Granting a CATO licence will also have an impact on an incumbent TO’s transmission licence (given its prescribed “Transmission Area”), meaning that licence modifications are likely also to be needed for incumbent TOs. There will also be impacts for the industry codes, compliance with the Electricity Act 1989 as well as uncertainty as to what the regulatory impact will be in terms of level-playing field and unbundling requirements.
Interface with the network
Unlike the clear ownership boundary demarcations for OFTOs, Early Competition would involve a third party building and operating an onshore transmission project within and forming part of the existing onshore transmission system. This will therefore create a more extensive technical and operational interface between the CATOs’ and the incumbent TOs’ assets. The ECP envisages this will be governed by an interface agreement, which the ECP notes will look to deal with access rights as well as technical, design and operational criteria. However, the necessary scope of this agreement is still unclear and will likely be the subject of extensive and detailed debate around how the interface(s) could be managed and risks allocated.
This interface risk is likely to also attract additional costs for both the CATO’s and the incumbent TO. This will risk increasing the values bid by market participants and is a cost currently not catered for within incumbent TOs’ price control allowances.
For incumbent TOs, the ECP proposes that they should compete for Early Competition models in the same manner as market participants. This would mean that if an Early Competition project were to be awarded to an incumbent TO, it would not form part of the TO’s usual regulated asset value, nor be subject to their price control allowances and/or cost of equity.
Potential conflicts of interest would also need to be addressed by the incumbent TOs, for example, ringfencing bid teams from those supporting connection feasibility assessments or providing initial solutions for Network Options Appraisal. Ringfencing teams might on the face of it be a simple solution, but may be difficult to implement in reality.

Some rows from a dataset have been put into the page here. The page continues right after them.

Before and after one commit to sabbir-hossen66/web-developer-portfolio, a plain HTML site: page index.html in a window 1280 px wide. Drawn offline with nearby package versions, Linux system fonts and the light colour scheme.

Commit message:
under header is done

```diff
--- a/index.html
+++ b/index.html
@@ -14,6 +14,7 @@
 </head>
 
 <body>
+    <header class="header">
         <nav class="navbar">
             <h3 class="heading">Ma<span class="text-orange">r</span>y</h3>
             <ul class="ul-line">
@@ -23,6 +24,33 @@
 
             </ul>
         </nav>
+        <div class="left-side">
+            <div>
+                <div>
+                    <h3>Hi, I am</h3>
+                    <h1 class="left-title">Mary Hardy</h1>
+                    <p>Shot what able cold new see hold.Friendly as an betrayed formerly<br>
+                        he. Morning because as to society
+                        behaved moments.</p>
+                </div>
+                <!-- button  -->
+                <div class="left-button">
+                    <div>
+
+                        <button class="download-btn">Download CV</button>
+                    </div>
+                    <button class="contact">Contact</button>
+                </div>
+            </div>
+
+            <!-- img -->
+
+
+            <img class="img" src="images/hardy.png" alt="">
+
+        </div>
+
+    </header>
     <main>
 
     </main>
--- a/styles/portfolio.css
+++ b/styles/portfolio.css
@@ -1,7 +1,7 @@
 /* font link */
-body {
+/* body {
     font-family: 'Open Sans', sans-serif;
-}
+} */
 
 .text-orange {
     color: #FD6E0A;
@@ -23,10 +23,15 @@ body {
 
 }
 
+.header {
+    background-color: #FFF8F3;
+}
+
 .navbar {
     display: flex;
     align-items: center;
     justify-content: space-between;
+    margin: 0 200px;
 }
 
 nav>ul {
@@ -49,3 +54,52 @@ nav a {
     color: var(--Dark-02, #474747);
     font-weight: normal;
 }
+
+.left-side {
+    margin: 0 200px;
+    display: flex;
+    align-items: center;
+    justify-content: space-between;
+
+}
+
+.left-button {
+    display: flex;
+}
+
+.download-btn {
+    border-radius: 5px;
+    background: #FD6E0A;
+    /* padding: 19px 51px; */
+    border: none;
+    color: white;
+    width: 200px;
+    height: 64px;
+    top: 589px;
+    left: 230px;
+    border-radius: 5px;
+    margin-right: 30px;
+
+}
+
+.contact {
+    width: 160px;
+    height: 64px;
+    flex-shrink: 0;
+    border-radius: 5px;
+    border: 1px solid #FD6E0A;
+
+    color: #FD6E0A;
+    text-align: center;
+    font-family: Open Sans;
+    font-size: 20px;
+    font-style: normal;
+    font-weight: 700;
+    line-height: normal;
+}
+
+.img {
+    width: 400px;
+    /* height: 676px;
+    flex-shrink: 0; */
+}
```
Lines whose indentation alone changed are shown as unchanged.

In the ECP, the ESO has mapped out a detailed implementation plan and timeline. This timeline however is contingent upon an estimated view of when legislation might be enacted (by quarter 3 of 2022 for primary legislation) and the necessary activities by Ofgem (including impact assessment, consultation and development of the necessary regulatory principles to govern both network and non-network solutions). Assuming this timeline is maintained, the ECP indicates the earliest tender launch taking place during quarter 1 of 2024.
Ofgem intends to formally consult on Early Competition in July 2021, with a view to making a decision by early 2022. In the meantime, the ESO and Ofgem have agreed that there are various "low regret" activities the ESO can start work on now, including:
finalising the process for identifying possible projects for early competition;
exploring the potential for expanding pathfinders as a pre-legislative form of early competition;
scoping out potential industry code changes; and
developing a detailed programme plan with Ofgem.
Ofgem also considers there to be further low regrets work that the ESO could do in order to consider the applicability of the early competition model to electricity distribution. This is notwithstanding the ESO’s Thought Piece (also published at the end of April 2021) concluding that there is not a role for the ESO in early competition in the distribution sector.
With the extent and nature of the activities referred to in the ECP, quarter 1 of 2024 for the first tender launch is ambitious. As part of the journey to reaching that stage, there will be many interesting policy and regulatory issues to be resolved. It will also create an opportunity for market participants to engage in the onshore electricity transmission system, and potentially the distribution system, in a way that has never before been possible. However, in developing the Early Competition model, and making it a reality, it will be important to keep in mind the ultimate target of seeking to reduce net zero emissions of all greenhouse gases by 2050 in the UK and by 2045 in Scotland and the energy-related infrastructure that will need to be in place in time to facilitate this.